**WHAT YOU HAVE TO DO:** If a line in the data below contains the word "openai", copy it out.

DATA START

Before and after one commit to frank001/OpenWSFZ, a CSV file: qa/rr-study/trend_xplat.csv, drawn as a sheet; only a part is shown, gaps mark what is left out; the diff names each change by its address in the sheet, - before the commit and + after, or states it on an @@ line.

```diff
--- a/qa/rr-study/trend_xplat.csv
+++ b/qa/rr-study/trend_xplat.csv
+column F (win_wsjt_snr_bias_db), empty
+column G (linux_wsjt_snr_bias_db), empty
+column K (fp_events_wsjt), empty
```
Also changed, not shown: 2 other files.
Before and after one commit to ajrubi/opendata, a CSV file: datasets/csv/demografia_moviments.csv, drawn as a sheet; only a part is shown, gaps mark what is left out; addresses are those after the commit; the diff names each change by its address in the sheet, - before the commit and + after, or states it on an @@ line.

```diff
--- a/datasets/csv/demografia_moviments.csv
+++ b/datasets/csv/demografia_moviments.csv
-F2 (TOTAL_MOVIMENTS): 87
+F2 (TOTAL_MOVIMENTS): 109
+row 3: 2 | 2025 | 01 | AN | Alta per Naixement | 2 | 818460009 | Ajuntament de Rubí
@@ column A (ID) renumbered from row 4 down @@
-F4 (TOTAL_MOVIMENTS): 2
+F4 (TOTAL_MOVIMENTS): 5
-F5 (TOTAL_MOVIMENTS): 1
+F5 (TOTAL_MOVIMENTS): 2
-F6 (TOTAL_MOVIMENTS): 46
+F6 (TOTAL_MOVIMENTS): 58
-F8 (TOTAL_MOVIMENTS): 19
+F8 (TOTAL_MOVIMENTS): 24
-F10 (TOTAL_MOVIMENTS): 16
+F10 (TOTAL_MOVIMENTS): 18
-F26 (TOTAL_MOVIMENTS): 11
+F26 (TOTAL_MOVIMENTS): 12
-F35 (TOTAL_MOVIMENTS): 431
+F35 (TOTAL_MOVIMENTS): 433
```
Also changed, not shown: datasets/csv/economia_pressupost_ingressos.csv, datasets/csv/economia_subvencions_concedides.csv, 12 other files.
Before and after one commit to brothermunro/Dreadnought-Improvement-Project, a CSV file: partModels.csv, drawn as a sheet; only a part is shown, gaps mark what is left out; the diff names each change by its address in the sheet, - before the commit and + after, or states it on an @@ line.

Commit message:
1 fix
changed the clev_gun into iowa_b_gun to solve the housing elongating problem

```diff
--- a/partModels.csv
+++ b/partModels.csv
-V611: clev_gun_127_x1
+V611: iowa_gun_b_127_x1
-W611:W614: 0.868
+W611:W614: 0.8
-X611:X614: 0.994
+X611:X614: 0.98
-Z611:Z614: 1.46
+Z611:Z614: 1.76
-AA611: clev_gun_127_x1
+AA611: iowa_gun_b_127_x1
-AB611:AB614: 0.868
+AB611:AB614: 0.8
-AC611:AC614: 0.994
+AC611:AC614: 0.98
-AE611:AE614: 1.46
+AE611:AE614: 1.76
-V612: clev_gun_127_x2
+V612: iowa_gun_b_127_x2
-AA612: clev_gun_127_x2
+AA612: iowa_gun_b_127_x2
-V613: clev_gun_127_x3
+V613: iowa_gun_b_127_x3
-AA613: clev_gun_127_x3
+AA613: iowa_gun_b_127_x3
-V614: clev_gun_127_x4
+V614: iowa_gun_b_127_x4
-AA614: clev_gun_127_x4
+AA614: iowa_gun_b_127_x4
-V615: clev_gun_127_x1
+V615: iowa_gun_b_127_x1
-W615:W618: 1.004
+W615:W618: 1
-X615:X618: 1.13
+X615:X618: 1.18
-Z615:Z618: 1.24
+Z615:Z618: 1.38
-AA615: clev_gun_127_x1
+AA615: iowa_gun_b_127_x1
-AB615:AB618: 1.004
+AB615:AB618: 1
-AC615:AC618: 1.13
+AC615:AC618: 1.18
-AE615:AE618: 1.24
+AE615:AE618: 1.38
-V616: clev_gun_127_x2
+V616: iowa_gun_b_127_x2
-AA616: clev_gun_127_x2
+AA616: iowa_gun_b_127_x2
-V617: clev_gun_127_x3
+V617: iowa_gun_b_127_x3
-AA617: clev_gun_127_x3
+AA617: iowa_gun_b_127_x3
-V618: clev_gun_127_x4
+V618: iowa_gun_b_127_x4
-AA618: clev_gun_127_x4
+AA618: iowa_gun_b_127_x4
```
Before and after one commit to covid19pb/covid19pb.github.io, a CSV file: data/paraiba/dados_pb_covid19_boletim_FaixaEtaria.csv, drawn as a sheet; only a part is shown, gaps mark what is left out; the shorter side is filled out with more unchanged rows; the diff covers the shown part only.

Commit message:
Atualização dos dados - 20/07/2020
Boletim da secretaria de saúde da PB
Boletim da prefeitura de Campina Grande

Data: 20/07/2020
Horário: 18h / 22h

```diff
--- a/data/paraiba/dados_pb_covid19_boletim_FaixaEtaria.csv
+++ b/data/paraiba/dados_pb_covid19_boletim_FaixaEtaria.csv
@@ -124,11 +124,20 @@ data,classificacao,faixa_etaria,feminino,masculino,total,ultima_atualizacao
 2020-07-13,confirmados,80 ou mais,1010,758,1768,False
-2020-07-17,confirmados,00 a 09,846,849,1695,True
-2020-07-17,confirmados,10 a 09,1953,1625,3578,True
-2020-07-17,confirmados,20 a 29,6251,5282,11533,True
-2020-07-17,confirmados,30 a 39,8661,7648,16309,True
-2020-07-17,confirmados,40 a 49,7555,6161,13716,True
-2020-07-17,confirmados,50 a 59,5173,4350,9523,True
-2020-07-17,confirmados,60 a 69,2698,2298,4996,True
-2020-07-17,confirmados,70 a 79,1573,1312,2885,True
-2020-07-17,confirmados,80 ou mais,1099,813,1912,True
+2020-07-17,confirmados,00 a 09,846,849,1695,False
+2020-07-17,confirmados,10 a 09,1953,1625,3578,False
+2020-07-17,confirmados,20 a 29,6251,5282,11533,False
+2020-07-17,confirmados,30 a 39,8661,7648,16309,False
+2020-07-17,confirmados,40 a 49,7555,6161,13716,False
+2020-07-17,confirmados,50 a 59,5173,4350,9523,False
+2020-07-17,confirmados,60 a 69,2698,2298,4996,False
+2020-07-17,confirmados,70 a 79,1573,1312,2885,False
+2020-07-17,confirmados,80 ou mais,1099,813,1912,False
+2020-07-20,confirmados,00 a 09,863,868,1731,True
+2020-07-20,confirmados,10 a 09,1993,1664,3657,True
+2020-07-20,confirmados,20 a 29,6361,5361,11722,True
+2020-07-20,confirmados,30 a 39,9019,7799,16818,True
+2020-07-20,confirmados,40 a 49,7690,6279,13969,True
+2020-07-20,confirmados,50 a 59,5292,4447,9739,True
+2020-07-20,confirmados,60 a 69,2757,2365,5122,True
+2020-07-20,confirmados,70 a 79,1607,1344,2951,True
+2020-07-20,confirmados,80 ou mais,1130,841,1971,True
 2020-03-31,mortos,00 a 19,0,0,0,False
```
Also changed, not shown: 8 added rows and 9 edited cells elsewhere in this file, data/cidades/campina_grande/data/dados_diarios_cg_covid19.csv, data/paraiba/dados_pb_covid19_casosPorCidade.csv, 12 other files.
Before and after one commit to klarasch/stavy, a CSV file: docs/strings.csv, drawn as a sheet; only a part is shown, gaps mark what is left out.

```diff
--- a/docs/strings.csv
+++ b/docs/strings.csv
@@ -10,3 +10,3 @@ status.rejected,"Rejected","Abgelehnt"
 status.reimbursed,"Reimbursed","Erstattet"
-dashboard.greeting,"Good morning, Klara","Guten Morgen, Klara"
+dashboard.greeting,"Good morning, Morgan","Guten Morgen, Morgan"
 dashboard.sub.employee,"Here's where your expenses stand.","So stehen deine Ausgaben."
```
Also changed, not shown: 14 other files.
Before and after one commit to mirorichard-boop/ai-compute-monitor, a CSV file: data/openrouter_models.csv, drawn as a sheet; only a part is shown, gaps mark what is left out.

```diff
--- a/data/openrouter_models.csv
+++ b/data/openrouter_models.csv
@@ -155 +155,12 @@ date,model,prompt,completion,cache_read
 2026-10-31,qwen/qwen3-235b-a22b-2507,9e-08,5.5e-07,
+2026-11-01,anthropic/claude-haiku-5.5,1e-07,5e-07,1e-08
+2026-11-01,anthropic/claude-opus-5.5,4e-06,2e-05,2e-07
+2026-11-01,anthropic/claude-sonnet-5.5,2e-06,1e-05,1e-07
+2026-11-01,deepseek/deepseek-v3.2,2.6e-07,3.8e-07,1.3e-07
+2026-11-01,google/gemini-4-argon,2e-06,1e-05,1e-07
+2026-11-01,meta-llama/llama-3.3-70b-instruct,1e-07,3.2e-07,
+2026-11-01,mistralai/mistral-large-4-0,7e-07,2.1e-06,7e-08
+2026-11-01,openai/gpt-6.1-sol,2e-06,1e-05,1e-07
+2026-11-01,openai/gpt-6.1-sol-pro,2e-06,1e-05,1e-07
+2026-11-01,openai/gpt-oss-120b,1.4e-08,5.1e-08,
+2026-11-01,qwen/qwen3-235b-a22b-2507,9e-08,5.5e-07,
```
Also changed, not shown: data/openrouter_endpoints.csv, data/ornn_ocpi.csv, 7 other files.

DATA END

**REPLY:**
+2026-11-01,openai/gpt-6.1-sol,2e-06,1e-05,1e-07
+2026-11-01,openai/gpt-6.1-sol-pro,2e-06,1e-05,1e-07
+2026-11-01,openai/gpt-oss-120b,1.4e-08,5.1e-08,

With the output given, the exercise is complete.